● **What the task requires**
Scan each line of the records for the word "pricing" and extract the ones that have it.
[Start of section]
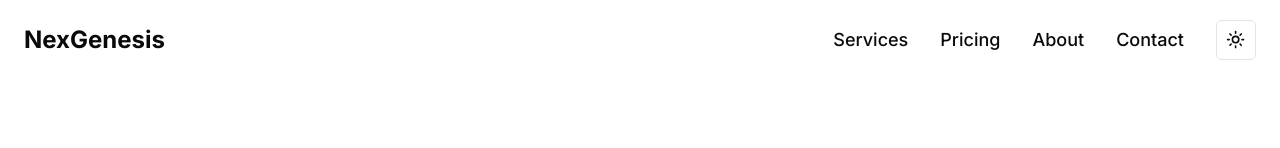
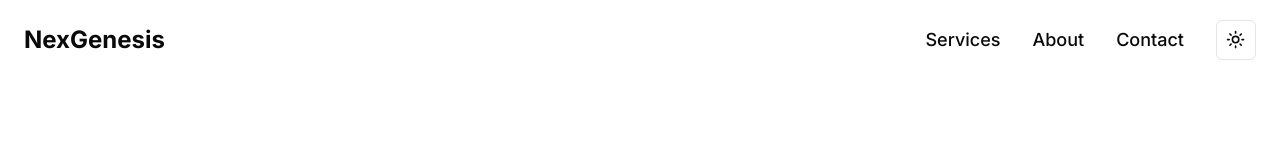
Before and after one commit to Mayor-Rhymes/software-perk, a Next.js app: page /about in a window 1280 px wide. Shown: the top 148 px of the page. Built offline with nearby package versions, Linux system fonts and the light colour scheme; no server answers.

Commit message:
remove pricing menu item from navbar

```diff
--- a/src/components/navbar.tsx
+++ b/src/components/navbar.tsx
@@ -12,7 +12,7 @@ import { useTheme } from "next-themes";
 
 const menuItems = [
   { href: "/services", label: "Services" },
-  { href: "/pricing", label: "Pricing" },
+  //{ href: "/pricing", label: "Pricing" },
   { href: "/about", label: "About" },
   { href: "/contact", label: "Contact" },
 ];
```
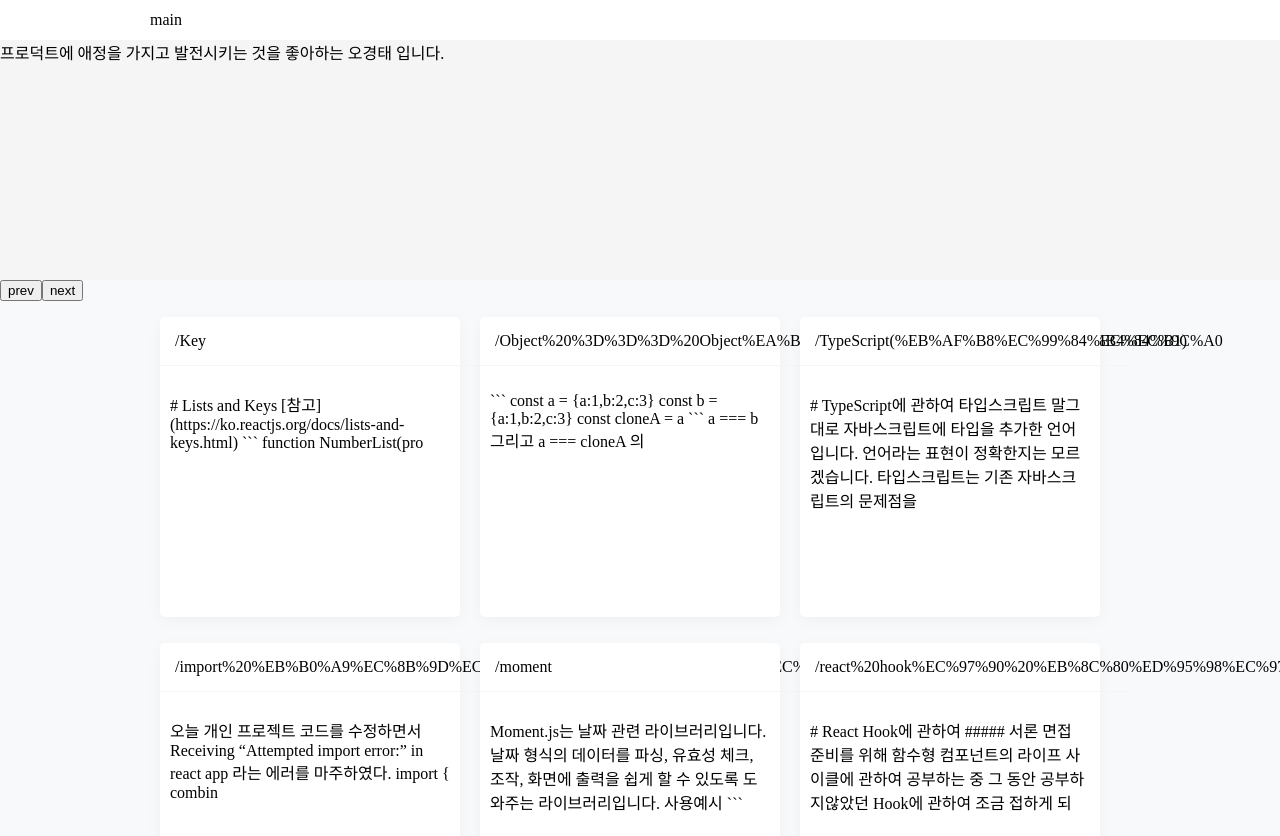
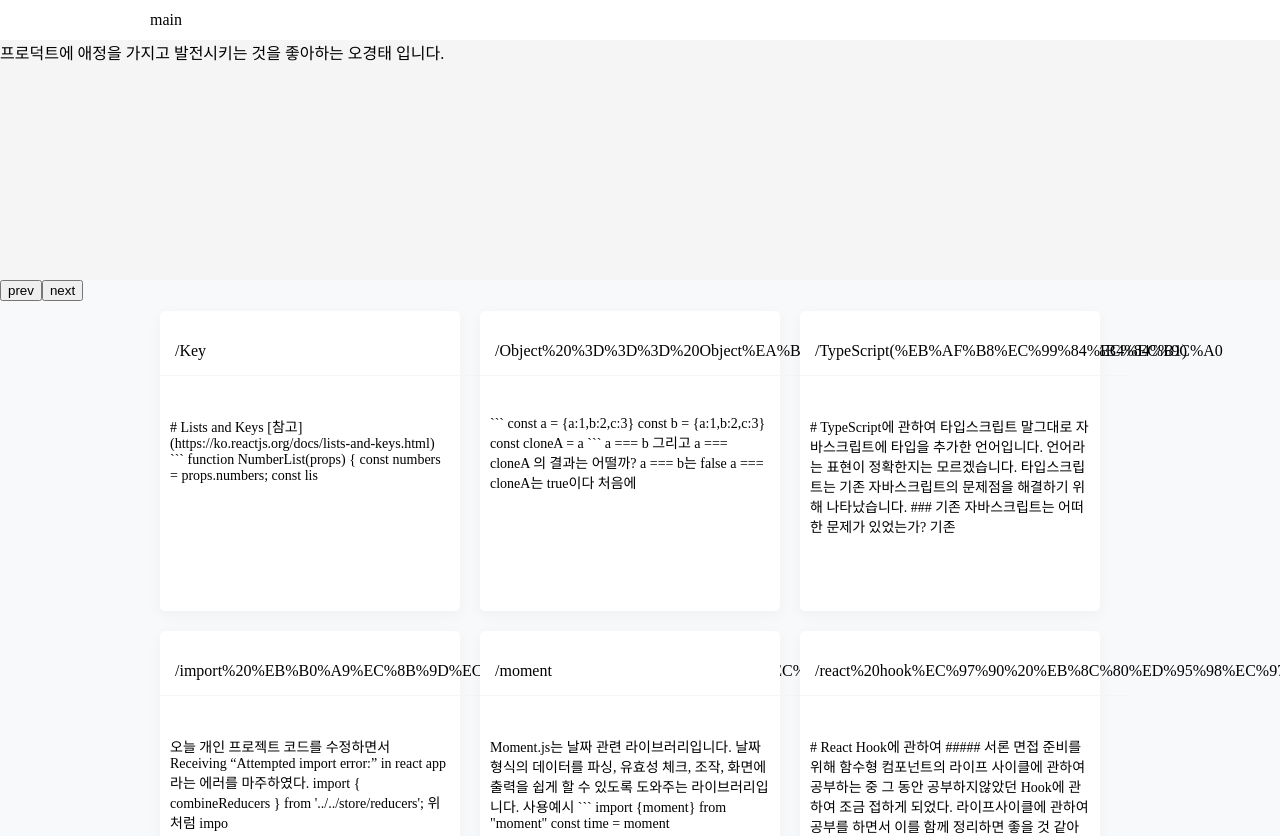
Before and after one commit to Dowap2/dowap2.github.io, a React (Create React App) app: page / in a window 1280 px wide. Shown: the top 836 px of the page. Built offline with nearby package versions, Linux system fonts and the light colour scheme.

Commit message:
listItemComponent add flex

```diff
--- a/src/Main/List.jsx
+++ b/src/Main/List.jsx
@@ -21,6 +21,8 @@ const ListItemComponent = styled.div`
   border-radius: 5px;
   box-shadow: rgb(0 0 0 / 4%) 0px 4px 16px 0px;
   background: #fff;
+  display: flex;
+  flex-direction: column;
 `;
 const ListTitleComponent = styled.p`
   width: 100%;
@@ -28,8 +30,10 @@ const ListTitleComponent = styled.p`
   border-bottom: 1px solid #f5f5f5;
   font-size: 16px;
 `;
-const ListPreview = styled.div`
+const ListPreview = styled.p`
   padding: 10px;
+  font-weight: lighter;
+  font-size: 14px;
 `;
 
 export function List(props) {
@@ -57,7 +61,7 @@ export function List(props) {
           fetch(url)
             .then(res => res.text())
             .then(data => {
-              const preview = data.slice(0, 100);
+              const preview = data.slice(0, 150);
               return preview;
             })
         )
```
[End of section]
● **Task result**
remove pricing menu item from navbar
-  { href: "/pricing", label: "Pricing" },
+  //{ href: "/pricing", label: "Pricing" },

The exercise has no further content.